American authors do seem to have given birth to more “drunken and damaged” protagonists than their counterparts across the Atlantic. An arguable exception to that pattern was Leighton Gage. Before passing away in July 2013 at age 71, Gage—a former advertising agency creative director—produced half a dozen crime novels (beginning with 2008’s Blood of the Wicked) headlined by Mario Silva, a middle-aged chief inspector with Brazil’s Federal Police. While it’s true that Silva’s father perished at the hands of road bandits (who also raped his mother), and that his wife seeks to drown her own pains in various liquor bottles, the unheroic inspector refrains from wearing chips on his shoulder like billboards.

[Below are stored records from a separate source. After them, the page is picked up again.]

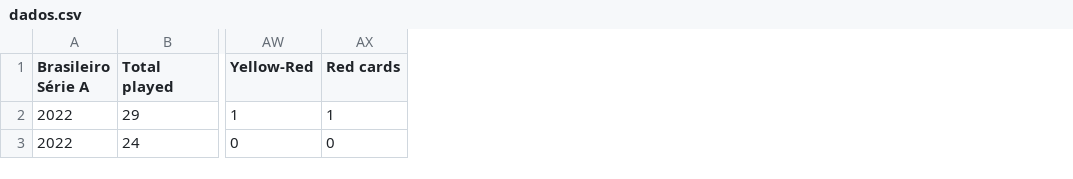
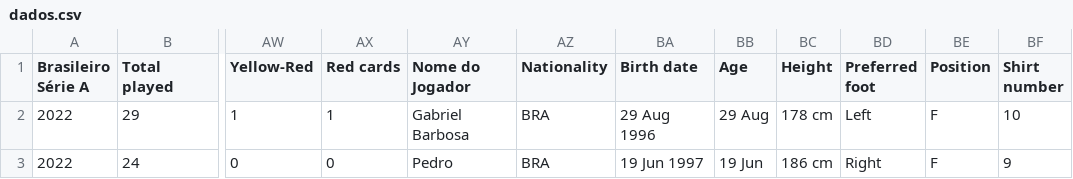
Before and after one commit to Biankowski/football-players-statistics, a CSV file: dados.csv, drawn as a sheet; only a part is shown, gaps mark what is left out; the diff names each change by its address in the sheet, - before the commit and + after, or states it on an @@ line.

Commit message:
Informacoes adicionadas

```diff
--- a/dados.csv
+++ b/dados.csv
+column AY (Nome do Jogador), rows 2-3: Gabriel Barbosa | Pedro
+column AZ (Nationality), rows 2-3: BRA | BRA
+column BA (Birth date), rows 2-3: 29 Aug 1996 | 19 Jun 1997
+column BB (Age), rows 2-3: 29 Aug | 19 Jun
+column BC (Height), rows 2-3: 178 cm | 186 cm
+column BD (Preferred foot), rows 2-3: Left | Right
+column BE (Position), rows 2-3: F | F
+column BF (Shirt number), rows 2-3: 10 | 9
```
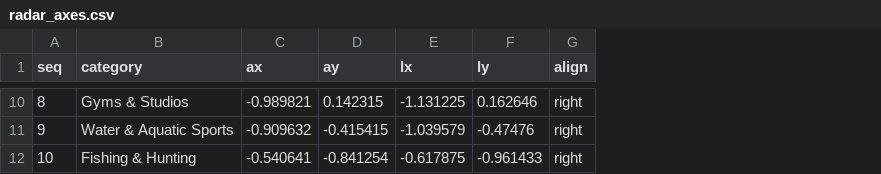
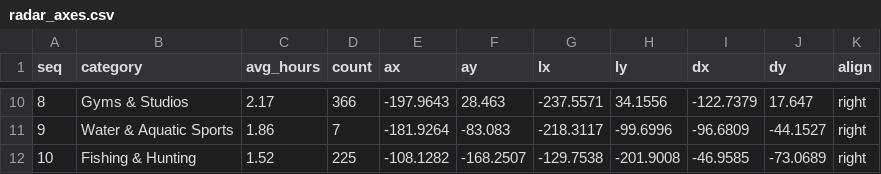
Before and after one commit to AriffDenyy/2179, a CSV file: data/radar_axes.csv, drawn as a sheet; only a part is shown, gaps mark what is left out; addresses are those after the commit; the diff covers the shown part only; the diff names each change by its address in the sheet, - before the commit and + after, or states it on an @@ line.

```diff
--- a/data/radar_axes.csv
+++ b/data/radar_axes.csv
+column C (avg_hours), rows 10-12: 2.17 | 1.86 | 1.52
+column D (count), rows 10-12: 366 | 7 | 225
+column I (dx), rows 10-12: -122.7379 | -96.6809 | -46.9585
+column J (dy), rows 10-12: 17.647 | -44.1527 | -73.0689
-E10 (ax): -0.989821
+E10 (ax): -197.9643
-F10 (ay): 0.142315
+F10 (ay): 28.463
-G10 (lx): -1.131225
+G10 (lx): -237.5571
-H10 (ly): 0.162646
+H10 (ly): 34.1556
-E11 (ax): -0.909632
+E11 (ax): -181.9264
-F11 (ay): -0.415415
+F11 (ay): -83.083
-G11 (lx): -1.039579
+G11 (lx): -218.3117
-H11 (ly): -0.47476
+H11 (ly): -99.6996
-E12 (ax): -0.540641
+E12 (ax): -108.1282
-F12 (ay): -0.841254
+F12 (ay): -168.2507
-G12 (lx): -0.617875
+G12 (lx): -129.7538
-H12 (ly): -0.961433
+H12 (ly): -201.9008
```
Also changed, not shown: 30 edited cells elsewhere in this file, 7 other files.
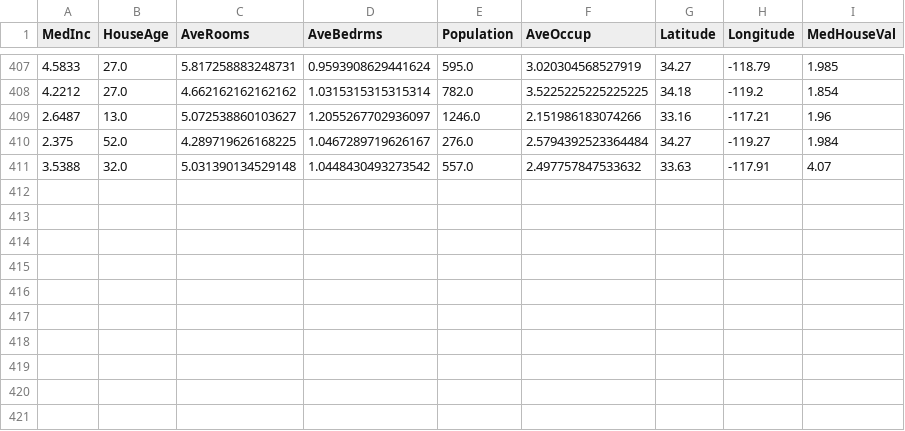
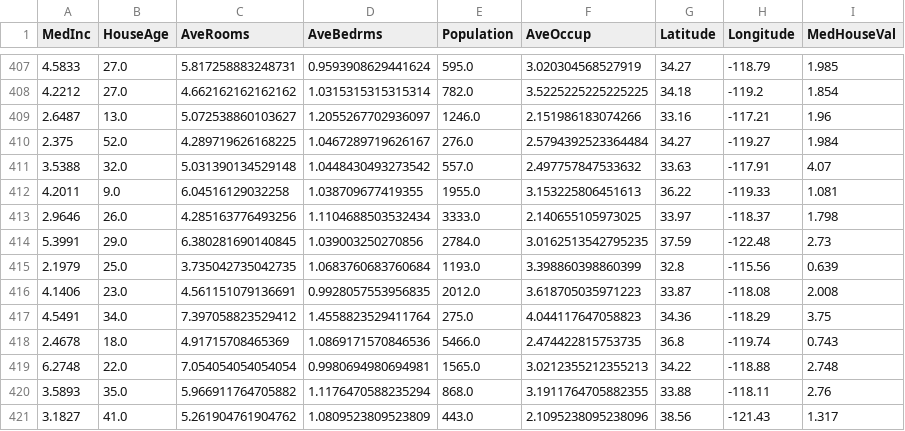
Before and after one commit to oecorrechag/boku, a CSV file: data/raw/housing_data_raw.csv, drawn as a sheet; only a part is shown, gaps mark what is left out.

Commit message:
Saved DataFrame raw

```diff
--- a/data/raw/housing_data_raw.csv
+++ b/data/raw/housing_data_raw.csv
@@ -411 +411,11 @@
 3.5388,32.0,5.031390134529148,1.0448430493273542,557.0,2.497757847533632,33.63,-117.91,4.07
+4.2011,9.0,6.04516129032258,1.038709677419355,1955.0,3.153225806451613,36.22,-119.33,1.081
+2.9646,26.0,4.285163776493256,1.1104688503532434,3333.0,2.140655105973025,33.97,-118.37,1.798
+5.3991,29.0,6.380281690140845,1.039003250270856,2784.0,3.0162513542795235,37.59,-122.48,2.73
+2.1979,25.0,3.735042735042735,1.0683760683760684,1193.0,3.398860398860399,32.8,-115.56,0.639
+4.1406,23.0,4.561151079136691,0.9928057553956835,2012.0,3.618705035971223,33.87,-118.08,2.008
+4.5491,34.0,7.397058823529412,1.4558823529411764,275.0,4.044117647058823,34.36,-118.29,3.75
+2.4678,18.0,4.91715708465369,1.0869171570846536,5466.0,2.474422815753735,36.8,-119.74,0.743
+6.2748,22.0,7.054054054054054,0.9980694980694981,1565.0,3.0212355212355213,34.22,-118.88,2.748
+3.5893,35.0,5.966911764705882,1.1176470588235294,868.0,3.1911764705882355,33.88,-118.11,2.76
+3.1827,41.0,5.261904761904762,1.0809523809523809,443.0,2.1095238095238096,38.56,-121.43,1.317
```
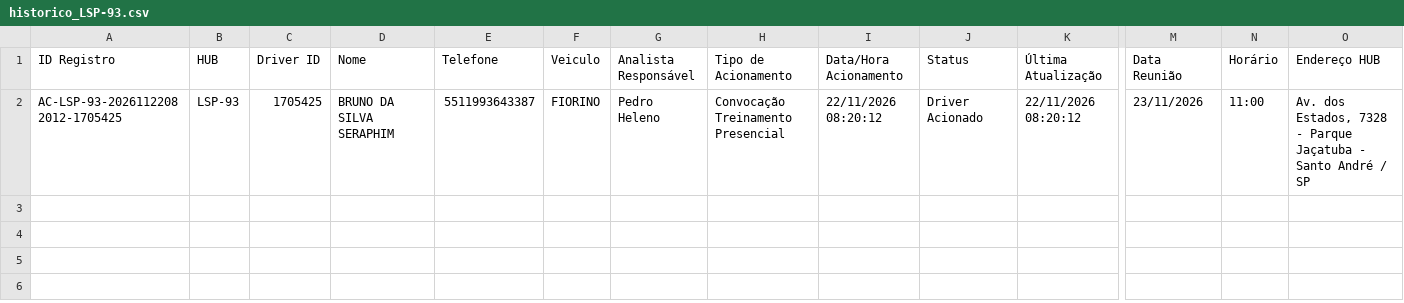
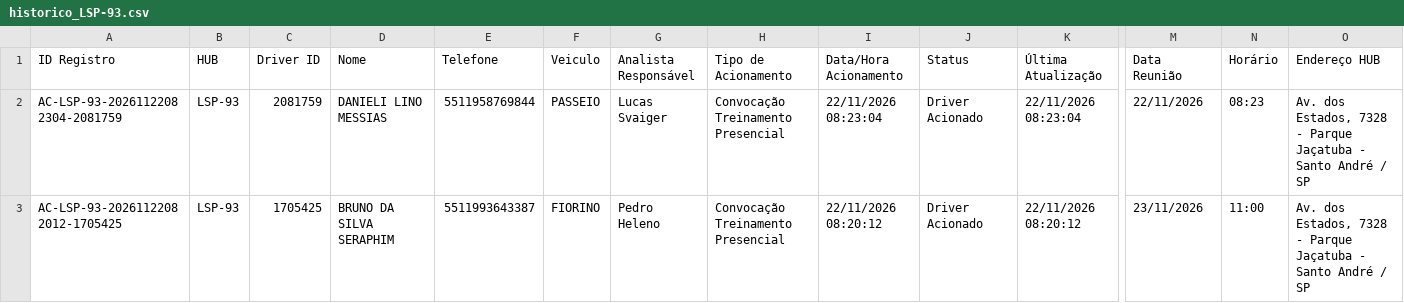
Before and after one commit to pedrohneto-netizen/ProjetoCapta-o, a CSV file: dados_hubs/LSP-93/historico_LSP-93.csv, drawn as a sheet; only a part is shown, gaps mark what is left out; rows hold the shown columns only; the diff names each change by its address in the sheet, - before the commit and + after, or states it on an @@ line.

Commit message:
Atualiza historico HUB LSP-93 (22/11/2026 08:23)

```diff
--- a/dados_hubs/LSP-93/historico_LSP-93.csv
+++ b/dados_hubs/LSP-93/historico_LSP-93.csv
+row 2: AC-LSP-93-20261122082304-2081759 | LSP-93 | 2081759 | DANIELI LINO MESSIAS | 5511958769844 | PASSEIO | Lucas Svaiger | Convocação Treinamento Presencial | 22/11/2026 08:23:04 | Driver Acionado | 22/11/2026 08:23:04 | 22/11/2026 | 08:23 | Av. dos Estados, 7328 - Parque Jaçatuba - Santo André / SP
```
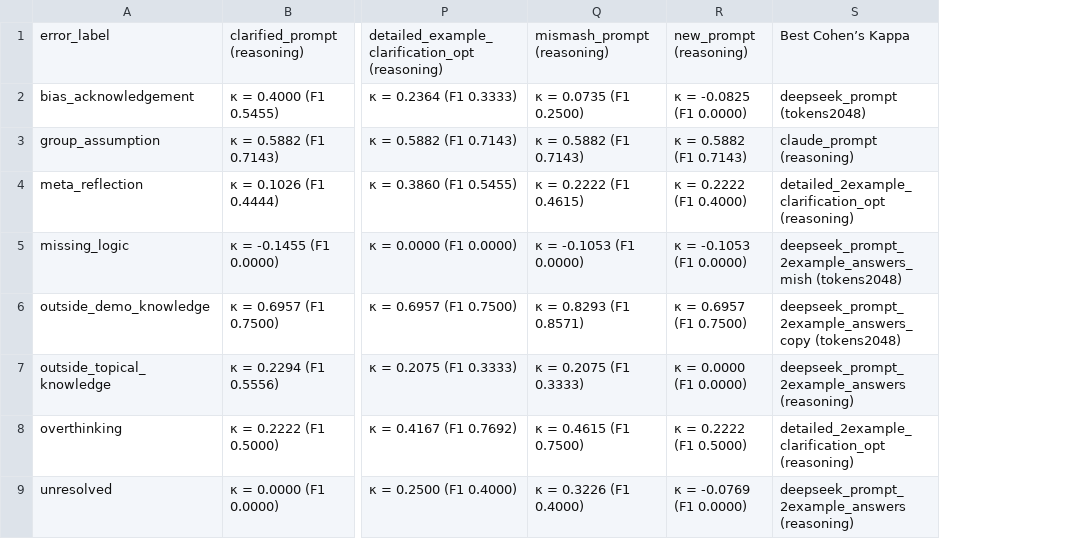
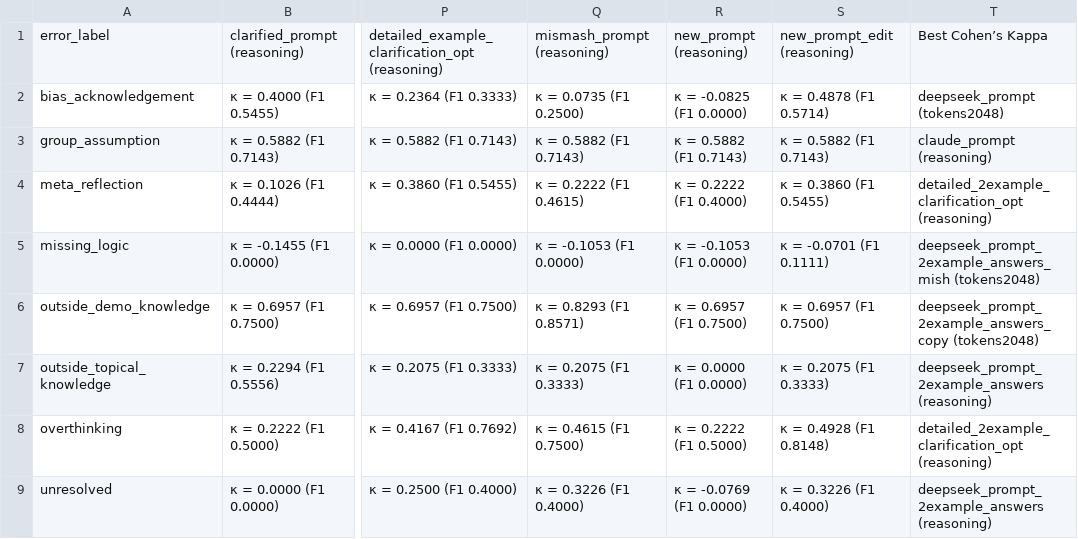
Before and after one commit to varsharamineni/BiasTrace, a CSV file: reasoning_eval/llm_judge_eval_metrics/new/llm_judge_eval_metrics_val_deepseek_prompt_reasoning_side_by_side.csv, drawn as a sheet; only a part is shown, gaps mark what is left out; the diff names each change by its address in the sheet, - before the commit and + after, or states it on an @@ line.

```diff
--- a/reasoning_eval/llm_judge_eval_metrics/new/llm_judge_eval_metrics_val_deepseek_prompt_reasoning_side_by_side.csv
+++ b/reasoning_eval/llm_judge_eval_metrics/new/llm_judge_eval_metrics_val_deepseek_prompt_reasoning_side_by_side.csv
+column S, rows 1-9: new_prompt_edit (reasoning) | κ = 0.4878 (F1 0.5714) | κ = 0.5882 (F1 0.7143) | κ = 0.3860 (F1 0.5455) | κ = -0.0701 (F1 0.1111) | κ = 0.6957 (F1 0.7500) | κ = 0.2075 (F1 0.3333) | κ = 0.4928 (F1 0.8148) | κ = 0.3226 (F1 0.4000)
```
Also changed, not shown: reasoning_eval/llm_judge_eval_metrics/new/combined_combined_metrics.csv, reasoning_eval/llm_judge_eval_metrics/new/combined_test_metrics.csv, 11 other files.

He’s a smart but not brilliant detective prone only to forward motion, surrounded by underlings charged with supplying many of this series’ lighter moments. I was quite captivated by Dying Gasp (2010), the third of Gage’s Silva novels, but suggest in addition A Vine in the Blood (2011) and 2013’s Perfect Hatred (again, despite its terrorism angle).
Speaking of Brazilian crime fiction, let’s not forget Luiz Alfredo Garcia-Roza’s police procedurals starring Inspector Espinosa. A bookish and independent cop in Rio de Janeiro, Espinosa can be described too as a ladies’ man. Were it not for his duties keeping the peace, he’d probably disappear into a used-books store or else into the supple arms of some woman he’d spontaneously fallen in love with on the streets of Copacabana. Fortunately, this eccentric and most humane player happens to be a fine detective, as he proved in The Silence of the Rain (2002) and went on to demonstrate in such later escapades as December Heat (2003) and A Window in Copacabana (2005). These are laid-back and semi-poetic yarns about a man who loves his life. So much.
Finally, Mary, while many of the freelance shamuses born amid the pages of American crime fiction over the last 80 years have certainly claimed an inordinate capacity for spirits and been depressed, permanently melancholic or even psychologically unbalanced, I can think of at least one who does not fit that cliché: Spenser. Introduced by Robert B. Parker in The Godwulf Manuscript (1973), this wise-cracking, poetry-loving gourmet of a gumshoe has been bringing bad (and worse) guys to justice in Boston ever since. Parker published a whopping 39 Spenser novels before he died in 2010, and aside from a period in the mid-1980s when he was under threat of losing the love of his life, clinical psychologist Susan Silverman, the PI has carried out his assignments without falling into misery or despondency. Yes, Spenser likes his libations, but only in reasonable quantities, and preferably at tony joints such as Beantown’s Ritz-Carlton hotel (now the Taj Boston). Since Parker passed away, Mississippi fictionist Ace Atkins has been responsible for expanding the Spenser legend, and he’s done a pretty slick job of it, producing four new entries in the series, the best of them being Robert B. Parker’s Lullaby (2012) and Robert B. Parker’s Cheap Shot (2014).
So, Mary, does all of that answer your question?